Where are your favorite places for art?
My wife is an artist and she keeps me fresh and in the loop in terms of what is going on in the art world. Each year we seem to raise our membership level at The Museum of Contemporary Art San Diego. Previously we lived in San Francisco, Boston, and Portland. The Art Scene is not as developed here yet, but that is part of the excitement. There are a few galleries we enjoy frequenting like Helmuth Projects, the Thumbprint Gallery, and Quint. The boutique scene is exploding with stores like Ajax, Grounded, and Graffitti Beach. This being Southern California there are a lot of fine examples of Mid Century Modern architecture and some great shops that cater to our addiction to MCM furniture like Boomerang. It is fun to be a part of a city discovering its cool. It feels like Portland when we moved there in 2003 in some ways.
Who are the designers, artists you admire most?

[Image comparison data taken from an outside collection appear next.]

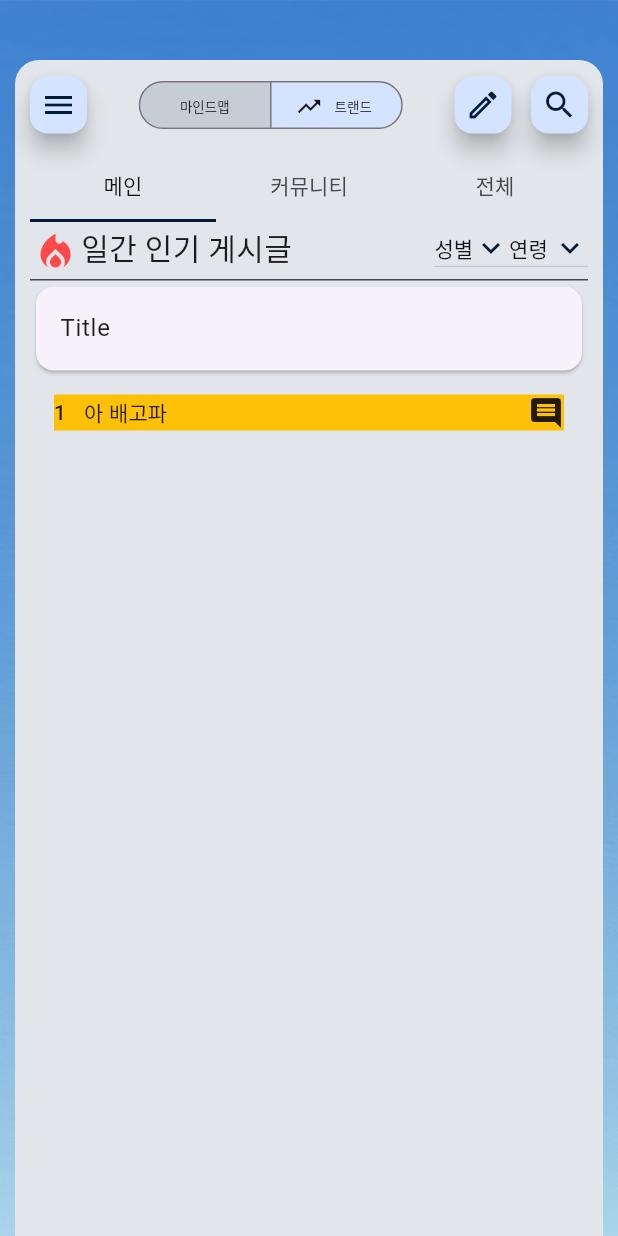
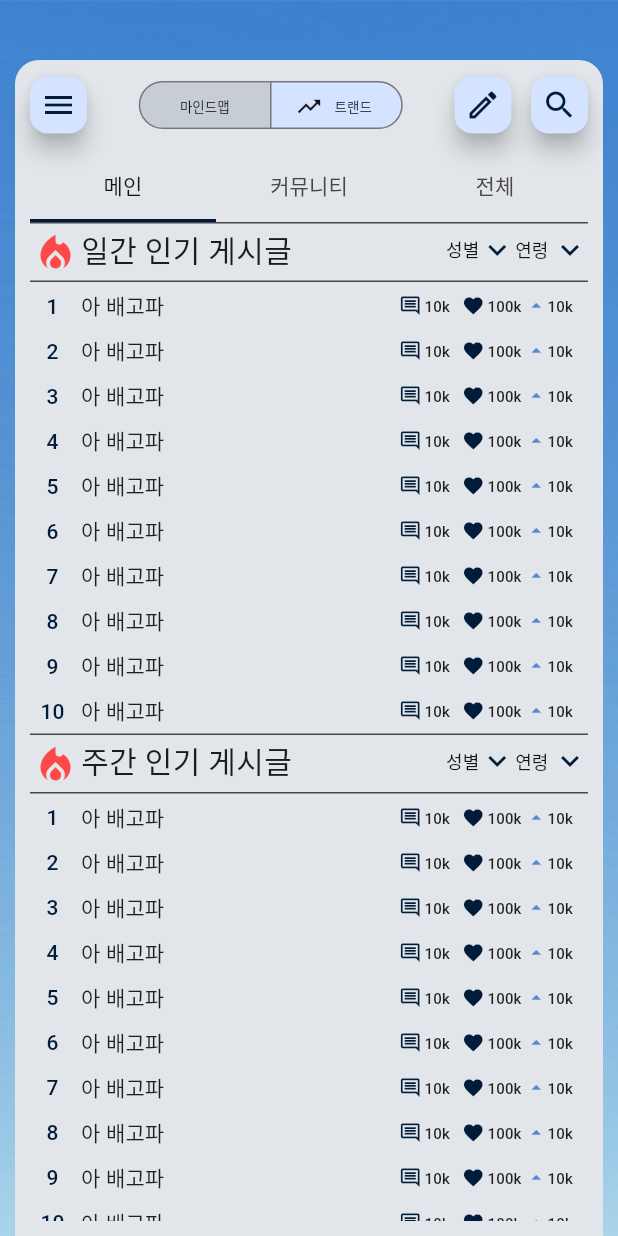
Before and after one commit to Capstone-Design-LAXY/LAXY-Client, a Flutter app: the screen it shows after launch, on a phone screen of 412 x 824 dp. Run offline on Flutter 3.47's test engine with Material 3 defaults, Android fonts, the phone set to English and light mode, and no system bars.

Commit message:
트랜드 - 메인 - 화면 구성 완료

```diff
--- /dev/null
+++ b/lib/common/component/post_ranking_list_tile.dart
@@ -0,0 +1,69 @@
+import 'package:flutter/material.dart';
+
+class PostRankingListTile extends StatelessWidget {
+  final int? rank;
+
+  const PostRankingListTile({
+    this.rank = 1,
+    Key? key,
+  }) : super(key: key);
+
+  @override
+  Widget build(BuildContext context) {
+    // TODO: 테마 적용
+    return SizedBox(
+      height: 30,
+      child: MaterialButton(
+        // color: Colors.amber,
+        onPressed: () {},
+        elevation: 0,
+        padding: EdgeInsets.zero,
+        child: Row(
+          children: [
+            Container(
+              // color: Colors.black,
+              height: 20,
+              width: 30,
+              child: Text('$rank', style: TextStyle(color: Color(0xFF001C3A)), textAlign: TextAlign.center,),
+            ),
+            SizedBox(width: 4,),
+            Text('아 배고파'),
+            Expanded(child: SizedBox()),
+            Row(
+              children: [
+                Icon(Icons.comment_outlined, size: 15, color: Color(0xFF001C3A),),
+                SizedBox(width: 2,),
+                Container(
+                    width: 23,
+                    child: Text('10k', style: TextStyle(fontSize: 10))
+                ),
+              ],
+            ),
+            SizedBox(width: 2,),
+            Row(
+              children: [
+                Icon(Icons.favorite, size: 15, color: Color(0xFF001C3A),),
+                SizedBox(width: 2,),
+                Container(
+                  width: 23,
+                  child: Text('100k', style: TextStyle(fontSize: 10))
+                ),
+              ],
+            ),
+            SizedBox(width: 2,),
+            Row(
+              children: [
+                Icon(Icons.arrow_drop_up, size: 15, color: Color(0xFF5589D3),),
+                Container(
+                    width: 23,
+                    child: Text('10k', style: TextStyle(fontSize: 10))
+                ),
+              ],
+            ),
+            SizedBox(width: 4,),
+          ],
+        ),
+      ),
+    );
+  }
+}
--- /dev/null
+++ b/lib/common/component/trends_main_tab_view.dart
@@ -0,0 +1,221 @@
+import 'package:flutter/material.dart';
+import 'package:laxy/common/component/post_ranking_list_tile.dart';
+
+class TrendsMainTabView extends StatefulWidget {
+
+  const TrendsMainTabView({
+    Key? key,
+  }) : super(key: key);
+
+  @override
+  State<TrendsMainTabView> createState() => _TrendsMainTabView();
+}
+
+enum Main{ mindMap, trends }
+const List<String> ageList = <String>['연령', '10대', '20대', '30대', '40대', '50대', '60대'];
+const List<String> genderList = <String>['성별', '남자', '여자', '기타'];
+
+class _TrendsMainTabView extends State<TrendsMainTabView>
+    with SingleTickerProviderStateMixin {
+  late TabController controller;
+  Main mainView = Main.trends;
+  String dropdownValueAge = ageList.first;
+  String dropdownValueGender = genderList.first;
+
+  @override
+  void initState() {
+    super.initState();
+
+    controller = TabController(length: 3, vsync: this);
+  }
+
+  @override
+  void dispose() {
+    controller.dispose();
+    super.dispose();
+  }
+
+  @override
+  Widget build(BuildContext context) {
+    // TODO: 테마 적용
+    return ListView(
+      children: [
+        // 헤더
+        Divider(height: 1, color: Color(0xFF48464C),),
+        Container(
+          child: Row(
+            children: [
+              Padding(
+                padding: const EdgeInsets.only(top: 5, left: 2, right: 2),
+                child: Icon(Icons.local_fire_department, color: Color(0xFFFF4949), size: 30,),
+              ),
+              Text(
+                '일간 인기 게시글',
+                style: TextStyle(
+                    fontSize: 20,
+                    fontWeight: FontWeight.w200
+                ),
+              ),
+              Expanded(child: SizedBox(),),
+              // 드롭다운
+              Container(
+                  child: DropdownButton<String>(
+                    value: dropdownValueGender,
+                    underline: SizedBox.shrink(),
+                    icon: const Icon(Icons.expand_more, color: Color(0xFF001C3A),),
+                    style: TextStyle(
+                        fontSize: 12,
+                        color: Color(0xFF141218)
+                    ),
+                    dropdownColor: Color(0xFFFFFFFF),
+                    isDense: true,
+                    onChanged: (String? genderValue) {
+                      setState(() {
+                        dropdownValueGender = genderValue!;
+                      });
+                    },
+                    items: genderList.map<DropdownMenuItem<String>>((String genderValue) {
+                      return DropdownMenuItem<String>(
+                        value: genderValue,
+                        child: Text(genderValue),
+                      );
+                    }).toList(),
+                  )
+              ),
+              Container(
+                  child: DropdownButton<String>(
+                    value: dropdownValueAge,
+                    underline: SizedBox.shrink(),
+                    icon: const Icon(Icons.expand_more, color: Color(0xFF001C3A),),
+                    style: TextStyle(
+                        fontSize: 12,
+                        color: Color(0xFF141218)
+                    ),
+                    dropdownColor: Color(0xFFFFFFFF),
+                    isDense: true,
+                    onChanged: (String? ageValue) {
+                      setState(() {
+                        dropdownValueAge = ageValue!;
+                      });
+                    },
+                    items: ageList.map<DropdownMenuItem<String>>((String ageValue) {
+                      return DropdownMenuItem<String>(
+                        value: ageValue,
+                        child: Text(ageValue),
+                      );
+                    }).toList(),
+                  )
+              )
+            ],
+          ),
+        ),
+        Padding(
+          padding: const EdgeInsets.only(top: 3, bottom: 1),
+          child: Divider(height: 1, color: Color(0xFF48464C),),
+        ),
+        Column(
+          children: <Widget>[
+            // 리스트
+            PostRankingListTile(rank: 1,),
+            PostRankingListTile(rank: 2,),
+            PostRankingListTile(rank: 3,),
+            PostRankingListTile(rank: 4,),
+            PostRankingListTile(rank: 5,),
+            PostRankingListTile(rank: 6,),
+            PostRankingListTile(rank: 7,),
+            PostRankingListTile(rank: 8,),
+            PostRankingListTile(rank: 9,),
+            PostRankingListTile(rank: 10,),
+          ],
+        ),
+        Divider(height: 1, color: Color(0xFF48464C),),
+        Container(
+          child: Row(
+            children: [
+              Padding(
+                padding: const EdgeInsets.only(top: 5,left: 2, right: 2),
+                child: Icon(Icons.local_fire_department, color: Color(0xFFFF4949), size: 30,),
+              ),
+              Text(
+                '주간 인기 게시글',
+                style: TextStyle(
+                    fontSize: 20,
+                    fontWeight: FontWeight.w200
+                ),
+              ),
+              Expanded(child: SizedBox(),),
+              // 드롭다운
+              Container(
+                  child: DropdownButton<String>(
+                    value: dropdownValueGender,
+                    underline: SizedBox.shrink(),
+                    icon: const Icon(Icons.expand_more, color: Color(0xFF001C3A),),
+                    style: TextStyle(
+                        fontSize: 12,
+                        color: Color(0xFF141218)
+                    ),
+                    dropdownColor: Color(0xFFFFFFFF),
+                    isDense: true,
+                    onChanged: (String? genderValue) {
+                      setState(() {
+                        dropdownValueGender = genderValue!;
+                      });
+                    },
+                    items: genderList.map<DropdownMenuItem<String>>((String genderValue) {
+                      return DropdownMenuItem<String>(
+                        value: genderValue,
+                        child: Text(genderValue),
+                      );
+                    }).toList(),
+                  )
+              ),
+              Container(
+                  child: DropdownButton<String>(
+                    value: dropdownValueAge,
+                    underline: SizedBox.shrink(),
+                    icon: const Icon(Icons.expand_more, color: Color(0xFF001C3A),),
+                    style: TextStyle(
+                        fontSize: 12,
+                        color: Color(0xFF141218)
+                    ),
+                    dropdownColor: Color(0xFFFFFFFF),
+                    isDense: true,
+                    onChanged: (String? ageValue) {
+                      setState(() {
+                        dropdownValueAge = ageValue!;
+                      });
+                    },
+                    items: ageList.map<DropdownMenuItem<String>>((String ageValue) {
+                      return DropdownMenuItem<String>(
+                        value: ageValue,
+                        child: Text(ageValue),
+                      );
+                    }).toList(),
+                  )
+              )
+            ],
+          ),
+        ),
+        Padding(
+          padding: const EdgeInsets.only(top: 3, bottom: 1),
+          child: Divider(height: 1, color: Color(0xFF48464C),),
+        ),
+        Column(
+          children: <Widget>[
+            // 리스트
+            PostRankingListTile(rank: 1,),
+            PostRankingListTile(rank: 2,),
+            PostRankingListTile(rank: 3,),
+            PostRankingListTile(rank: 4,),
+            PostRankingListTile(rank: 5,),
+            PostRankingListTile(rank: 6,),
+            PostRankingListTile(rank: 7,),
+            PostRankingListTile(rank: 8,),
+            PostRankingListTile(rank: 9,),
+            PostRankingListTile(rank: 10,),
+          ],
+        )
+      ],
+    );
+  }
+}
--- a/lib/screen/trends_screen.dart
+++ b/lib/screen/trends_screen.dart
@@ -5,6 +5,8 @@ import 'package:flutter/material.dart';
 import 'package:flutter/services.dart';
 import 'package:flutter/widgets.dart';
 import 'package:laxy/common/component/custom_floating_action_button.dart';
+import 'package:laxy/common/component/post_ranking_list_tile.dart';
+import 'package:laxy/common/component/trends_main_tab_view.dart';
 import 'package:laxy/common/layout/default_layout.dart';
 import 'package:laxy/theme/custom_theme_mode.dart';
 import '../common/component/custom_tab_bar.dart';
@@ -141,107 +143,12 @@ class _TrendsScreenState extends State<TrendsScreen>
                     ),
                     // 메인 컨텐츠 자리
                     Expanded(
-                      child: ListView(
+                      child: TabBarView(
+                        controller: controller,
                         children: [
-                          // 헤더
-                          Container(
-                            child: Row(
-                              children: [
-                                Padding(
-                                  padding: const EdgeInsets.only(top: 5, left: 2, right: 2),
-                                  child: Icon(Icons.local_fire_department, color: Color(0xFFFF4949), size: 30,),
-                                ),
-                                Text(
-                                  '일간 인기 게시글',
-                                  style: TextStyle(
-                                    fontSize: 20,
-                                    fontWeight: FontWeight.w200
-                                  ),
-                                ),
-                                Expanded(child: SizedBox(),),
-                                // 드롭다운
-                                Container(
-                                    child: DropdownButton<String>(
-                                      value: dropdownValueGender,
-                                      icon: const Icon(Icons.expand_more, color: Color(0xFF001C3A),),
-                                      style: TextStyle(
-                                          fontSize: 14,
-                                          color: Color(0xFF141218)
-                                      ),
-                                      dropdownColor: Color(0xFFFFFFFF),
-                                      isDense: true,
-                                      onChanged: (String? genderValue) {
-                                        setState(() {
-                                          dropdownValueGender = genderValue!;
-                                        });
-                                      },
-                                      items: genderList.map<DropdownMenuItem<String>>((String genderValue) {
-                                        return DropdownMenuItem<String>(
-                                          value: genderValue,
-                                          child: Text(genderValue),
-                                        );
-                                      }).toList(),
-                                    )
-                                ),
-                                Container(
-                                  child: DropdownButton<String>(
-                                    value: dropdownValueAge,
-                                    icon: const Icon(Icons.expand_more, color: Color(0xFF001C3A),),
-                                    style: TextStyle(
-                                      fontSize: 14,
-                                      color: Color(0xFF141218)
-                                    ),
-                                    dropdownColor: Color(0xFFFFFFFF),
-                                    isDense: true,
-                                    onChanged: (String? ageValue) {
-                                      setState(() {
-                                        dropdownValueAge = ageValue!;
-                                      });
-                                    },
-                                    items: ageList.map<DropdownMenuItem<String>>((String ageValue) {
-                                      return DropdownMenuItem<String>(
-                                        value: ageValue,
-                                        child: Text(ageValue),
-                                      );
-                                    }).toList(),
-                                  )
-                                )
-                              ],
-                            ),
-                          ),
-                          Padding(
-                            padding: const EdgeInsets.only(top: 3),
-                            child: Divider(height: 1, color: Color(0xFF48464C),),
-                          ),
-                          Column(
-                            children: <Widget>[
-                              Card(
-                                child: ListTile(
-                                  title: Text('Title'),
-                                  onTap: () {},
-                                ),
-                              ),
-                              MaterialButton(
-                                onPressed: () {},
-                                child: Container(
-                                  color: Colors.amber,
-                                  child: Row(
-                                    children: [
-                                      Container(
-                                        height: 20,
-                                        width: 20,
-                                        child: Text('1'),
-                                      ),
-                                      Text('아 배고파'),
-                                      Expanded(child: SizedBox()),
-                                      Icon(Icons.comment),
-
-                                    ],
-                                  ),
-                                ),
-                              )
-                            ],
-                          )
+                          TrendsMainTabView(),
+                          TrendsMainTabView(),
+                          TrendsMainTabView(),
                         ],
                       ),
                     )
```
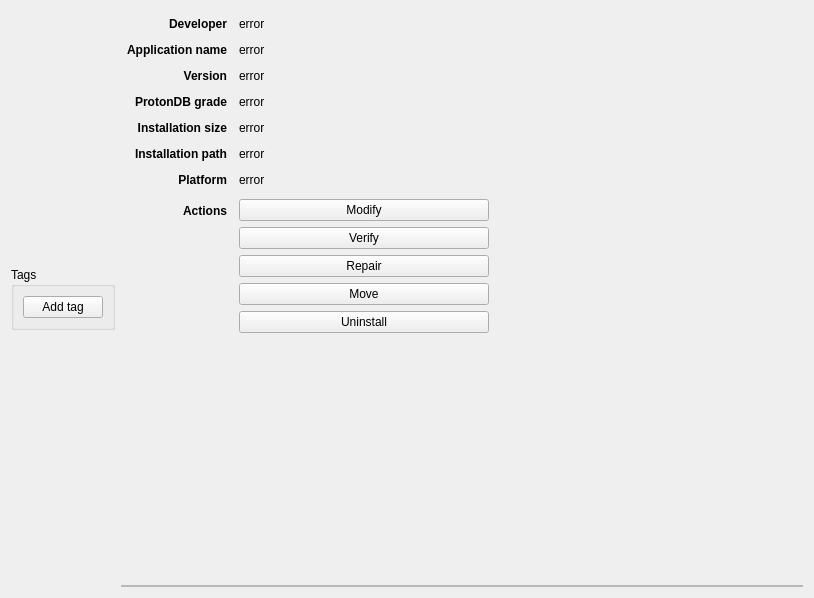
The window that rare/ui/components/tabs/library/details/details.ui (RareDevs/Rare) describes before a commit, drawn with Qt 5.
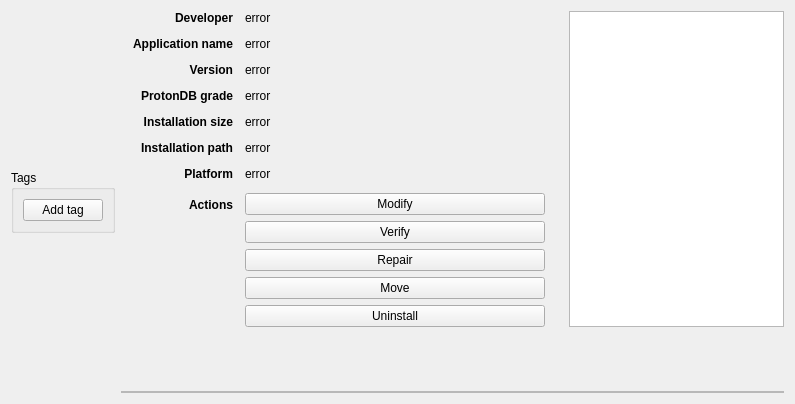
The same window after the commit.

Commit message: GameDetails: Update form

Diff of the .ui file:
```diff
--- a/rare/ui/components/tabs/library/details/details.ui
+++ b/rare/ui/components/tabs/library/details/details.ui
@@ -6,8 +6,8 @@
    <rect>
     <x>0</x>
     <y>0</y>
-    <width>814</width>
-    <height>598</height>
+    <width>795</width>
+    <height>404</height>
    </rect>
   </property>
   <property name="windowTitle">
@@ -53,8 +53,11 @@
     </layout>
    </item>
    <item>
-    <layout class="QVBoxLayout" name="right_layout">
-     <item>
+    <layout class="QGridLayout" name="right_layout" rowstretch="0,1" columnstretch="0,1">
+     <property name="spacing">
+      <number>24</number>
+     </property>
+     <item row="0" column="0">
       <layout class="QFormLayout" name="details_layout">
        <property name="sizeConstraint">
         <enum>QLayout::SizeConstraint::SetFixedSize</enum>
@@ -72,16 +75,7 @@
         <number>12</number>
        </property>
        <property name="leftMargin">
-        <number>6</number>
-       </property>
-       <property name="topMargin">
-        <number>6</number>
-       </property>
-       <property name="rightMargin">
-        <number>6</number>
-       </property>
-       <property name="bottomMargin">
-        <number>6</number>
+        <number>12</number>
        </property>
        <item row="0" column="0">
         <widget class="QLabel" name="lbl_dev">
@@ -331,13 +325,13 @@
          </property>
          <property name="minimumSize">
           <size>
-           <width>250</width>
+           <width>300</width>
            <height>0</height>
           </size>
          </property>
          <property name="maximumSize">
           <size>
-           <width>250</width>
+           <width>300</width>
            <height>16777215</height>
           </size>
          </property>
@@ -552,14 +546,15 @@
        </item>
       </layout>
      </item>
-     <item>
+     <item row="0" column="1">
+      <widget class="QTextBrowser" name="description_label">
+       <property name="openExternalLinks">
+        <bool>true</bool>
+       </property>
+      </widget>
+     </item>
+     <item row="1" column="0" colspan="2" alignment="Qt::AlignmentFlag::AlignBottom">
       <widget class="QFrame" name="requirements_group">
-       <property name="sizePolicy">
-        <sizepolicy hsizetype="Expanding" vsizetype="Fixed">
-         <horstretch>0</horstretch>
-         <verstretch>0</verstretch>
-        </sizepolicy>
-       </property>
        <property name="frameShape">
         <enum>QFrame::Shape::StyledPanel</enum>
        </property>
```
Left out of the diff: 18 changed lines with no effect on the pictures. The commit also changes 2 other files.
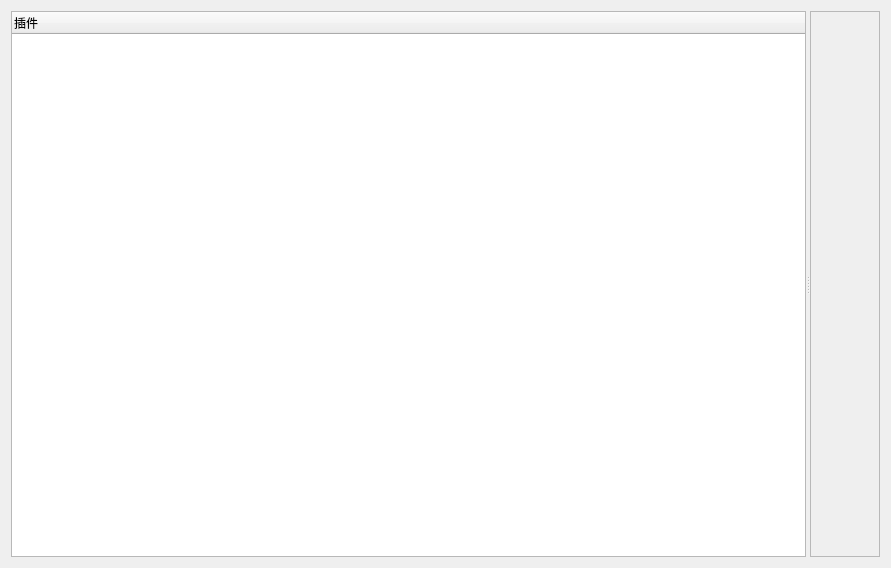
First picture: the form in Tools/ui/center.ui, repository abjzk/qtCPlusPlus_deepseek_Plugin, before the edit.
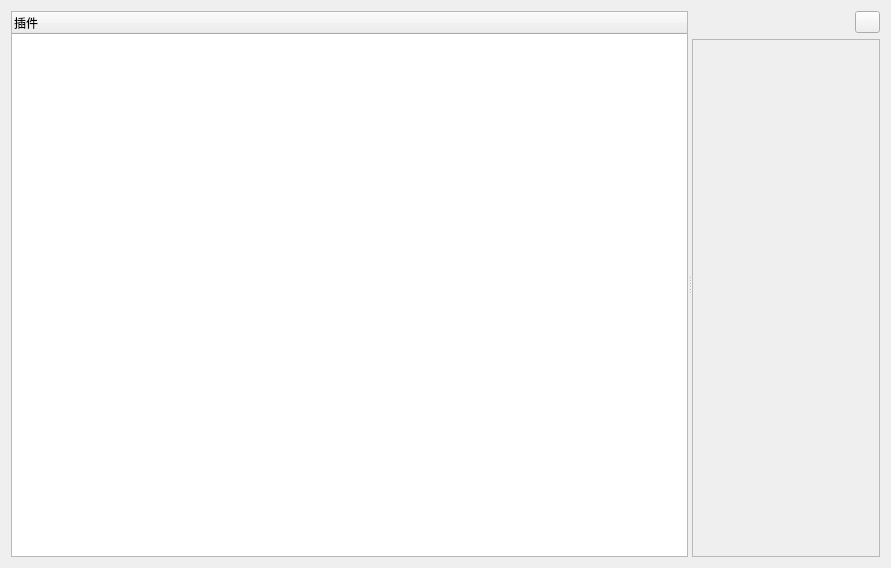
Second picture: the form after the edit. Icons and pictures are not drawn.

The edit to the form file:
```diff
--- a/Tools/ui/center.ui
+++ b/Tools/ui/center.ui
@@ -13,7 +13,7 @@
   <property name="windowTitle">
    <string>Form</string>
   </property>
-  <layout class="QGridLayout" name="gridLayout">
+  <layout class="QGridLayout" name="gridLayout_2">
    <item row="0" column="0">
     <widget class="QSplitter" name="splitter">
      <property name="orientation">
@@ -26,6 +26,51 @@
        </property>
       </column>
      </widget>
+     <widget class="QWidget" name="widget" native="true">
+      <layout class="QGridLayout" name="gridLayout">
+       <property name="leftMargin">
+        <number>0</number>
+       </property>
+       <property name="topMargin">
+        <number>0</number>
+       </property>
+       <property name="rightMargin">
+        <number>0</number>
+       </property>
+       <property name="bottomMargin">
+        <number>0</number>
+       </property>
+       <item row="0" column="0">
+        <spacer name="horizontalSpacer">
+         <property name="orientation">
+          <enum>Qt::Orientation::Horizontal</enum>
+         </property>
+         <property name="sizeHint" stdset="0">
+          <size>
+           <width>40</width>
+           <height>20</height>
+          </size>
+         </property>
+        </spacer>
+       </item>
+       <item row="0" column="1">
+        <widget class="QPushButton" name="pushButton">
+         <property name="maximumSize">
+          <size>
+           <width>25</width>
+           <height>25</height>
+          </size>
+         </property>
+         <property name="text">
+          <string/>
+         </property>
+         <property name="icon">
+          <iconset resource="../res/Resource.qrc">
+           <normaloff>:/res/icon/set.png</normaloff>:/res/icon/set.png</iconset>
+         </property>
+        </widget>
+       </item>
+       <item row="1" column="0" colspan="2">
      <widget class="QScrollArea" name="scrollArea">
       <property name="widgetResizable">
        <bool>true</bool>
@@ -35,13 +80,16 @@
         <rect>
          <x>0</x>
          <y>0</y>
-         <width>54</width>
-         <height>548</height>
+            <width>460</width>
+            <height>518</height>
         </rect>
        </property>
       </widget>
      </widget>
-    </widget>
+       </item>
+      </layout>
+     </widget>
+    </widget>
    </item>
   </layout>
  </widget>
```
Left out of the diff: 4 changed lines with no effect on the pictures. Lines whose indentation alone changed are shown as unchanged.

Earlier I mentioned Giorgetto Giugiaro and Dick Powell of the firm SeymourPowell whom I’ve never met but I feel indebted to. Because of their advocacy for design, I learned about our world very early, and I feel it is important to evangelize for our profession as they do. You never know who you might accidentally encourage to spend a life creatively! I tend to admire designers who focus on doing great work, design doing, and who don’t draw boundaries around a specialization. Take Raymond Loewy. He seemed as comfortable designing a Studebaker, as doing branding for the likes of Shell, Lucky Strike, and Greyhound. Content to design Air Force One and the interiors of SkyLab for NASA. I aspire to that amount of range. That insatiable desire to touch everything, I think I have a little bit of that. I call it a constant dissatisfaction. After all, if you are satisfied with something, how can you expect to make it better!